Description of the task
Every line with the string "variant" should be copied from the data.

Extracted records
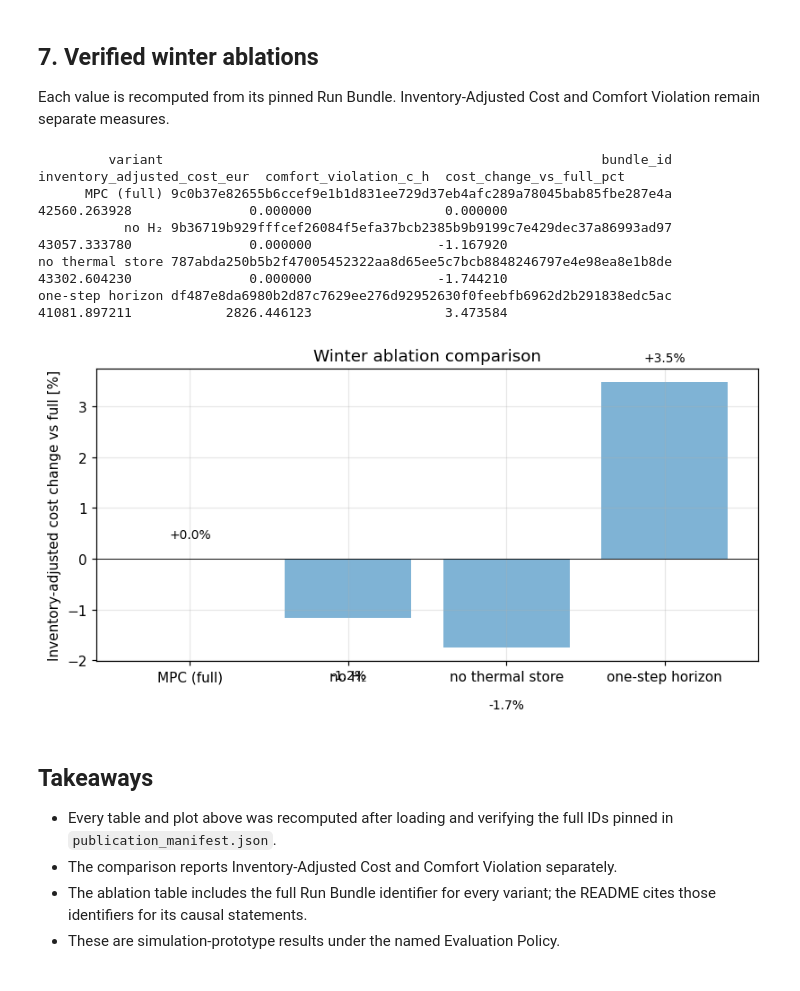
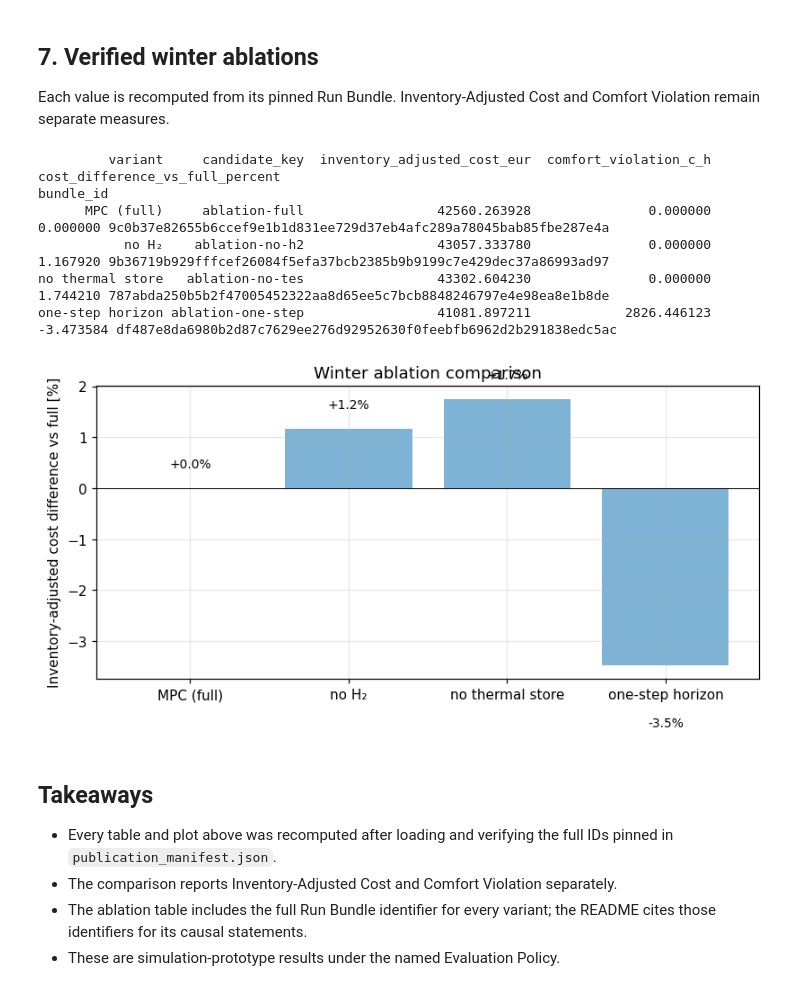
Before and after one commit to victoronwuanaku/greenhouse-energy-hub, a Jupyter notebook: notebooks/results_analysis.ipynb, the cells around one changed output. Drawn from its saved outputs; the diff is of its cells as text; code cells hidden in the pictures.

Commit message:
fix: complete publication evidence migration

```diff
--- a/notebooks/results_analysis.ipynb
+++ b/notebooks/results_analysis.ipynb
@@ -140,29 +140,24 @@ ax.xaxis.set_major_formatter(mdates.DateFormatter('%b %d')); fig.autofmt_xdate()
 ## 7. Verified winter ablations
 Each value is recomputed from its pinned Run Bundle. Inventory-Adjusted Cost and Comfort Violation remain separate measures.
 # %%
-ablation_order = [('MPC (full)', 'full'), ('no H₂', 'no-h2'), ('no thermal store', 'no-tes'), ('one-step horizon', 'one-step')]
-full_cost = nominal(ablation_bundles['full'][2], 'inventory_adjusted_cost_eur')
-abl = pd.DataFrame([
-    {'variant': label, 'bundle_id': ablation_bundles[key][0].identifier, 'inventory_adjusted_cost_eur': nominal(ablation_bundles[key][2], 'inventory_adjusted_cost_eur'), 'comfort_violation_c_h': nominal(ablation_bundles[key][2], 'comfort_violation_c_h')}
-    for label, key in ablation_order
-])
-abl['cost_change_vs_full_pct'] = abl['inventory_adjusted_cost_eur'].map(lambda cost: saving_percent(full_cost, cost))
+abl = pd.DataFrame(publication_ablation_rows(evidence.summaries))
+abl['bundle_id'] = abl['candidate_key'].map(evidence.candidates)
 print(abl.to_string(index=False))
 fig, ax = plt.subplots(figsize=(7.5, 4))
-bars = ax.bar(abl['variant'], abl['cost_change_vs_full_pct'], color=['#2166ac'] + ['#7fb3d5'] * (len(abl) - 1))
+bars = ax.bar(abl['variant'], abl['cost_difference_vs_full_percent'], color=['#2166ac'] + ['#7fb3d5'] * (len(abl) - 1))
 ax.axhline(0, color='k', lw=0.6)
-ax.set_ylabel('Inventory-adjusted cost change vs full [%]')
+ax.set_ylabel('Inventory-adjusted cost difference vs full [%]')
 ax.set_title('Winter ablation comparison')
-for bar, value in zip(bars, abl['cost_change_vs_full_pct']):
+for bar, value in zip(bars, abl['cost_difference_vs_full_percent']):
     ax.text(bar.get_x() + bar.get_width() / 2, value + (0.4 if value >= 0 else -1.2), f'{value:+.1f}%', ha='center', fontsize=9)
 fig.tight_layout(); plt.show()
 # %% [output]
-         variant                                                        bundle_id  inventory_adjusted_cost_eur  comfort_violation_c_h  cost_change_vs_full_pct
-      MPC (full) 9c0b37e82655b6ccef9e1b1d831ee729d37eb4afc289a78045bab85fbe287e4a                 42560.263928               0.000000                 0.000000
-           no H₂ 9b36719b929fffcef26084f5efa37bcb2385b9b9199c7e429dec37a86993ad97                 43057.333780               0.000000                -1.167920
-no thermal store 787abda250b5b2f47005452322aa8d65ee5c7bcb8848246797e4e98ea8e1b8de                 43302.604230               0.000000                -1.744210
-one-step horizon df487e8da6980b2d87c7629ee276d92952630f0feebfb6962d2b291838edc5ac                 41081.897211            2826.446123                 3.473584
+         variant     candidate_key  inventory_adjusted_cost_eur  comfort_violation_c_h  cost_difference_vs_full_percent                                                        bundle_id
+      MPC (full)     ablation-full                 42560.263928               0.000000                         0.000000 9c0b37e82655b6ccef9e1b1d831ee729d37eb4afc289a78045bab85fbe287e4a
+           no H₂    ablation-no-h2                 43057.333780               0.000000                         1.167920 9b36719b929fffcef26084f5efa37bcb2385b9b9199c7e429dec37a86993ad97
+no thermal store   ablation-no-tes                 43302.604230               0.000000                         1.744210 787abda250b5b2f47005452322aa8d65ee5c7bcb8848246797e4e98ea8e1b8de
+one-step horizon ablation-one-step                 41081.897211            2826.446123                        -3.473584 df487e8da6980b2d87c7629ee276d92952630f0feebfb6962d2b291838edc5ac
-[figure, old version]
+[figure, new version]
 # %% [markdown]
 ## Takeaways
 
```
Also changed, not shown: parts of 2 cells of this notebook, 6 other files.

Output of the task
-    {'variant': label, 'bundle_id': ablation_bundles[key][0].identifier, 'inventory_adjusted_cost_eur': nominal(ablation_bundles[key][2], 'inventory_adjusted_cost_eur'), 'comfort_violation_c_h': nominal(ablation_bundles[key][2], 'comfort_violation_c_h')}
-bars = ax.bar(abl['variant'], abl['cost_change_vs_full_pct'], color=['#2166ac'] + ['#7fb3d5'] * (len(abl) - 1))
+bars = ax.bar(abl['variant'], abl['cost_difference_vs_full_percent'], color=['#2166ac'] + ['#7fb3d5'] * (len(abl) - 1))
-         variant                                                        bundle_id  inventory_adjusted_cost_eur  comfort_violation_c_h  cost_change_vs_full_pct
+         variant     candidate_key  inventory_adjusted_cost_eur  comfort_violation_c_h  cost_difference_vs_full_percent                                                        bundle_id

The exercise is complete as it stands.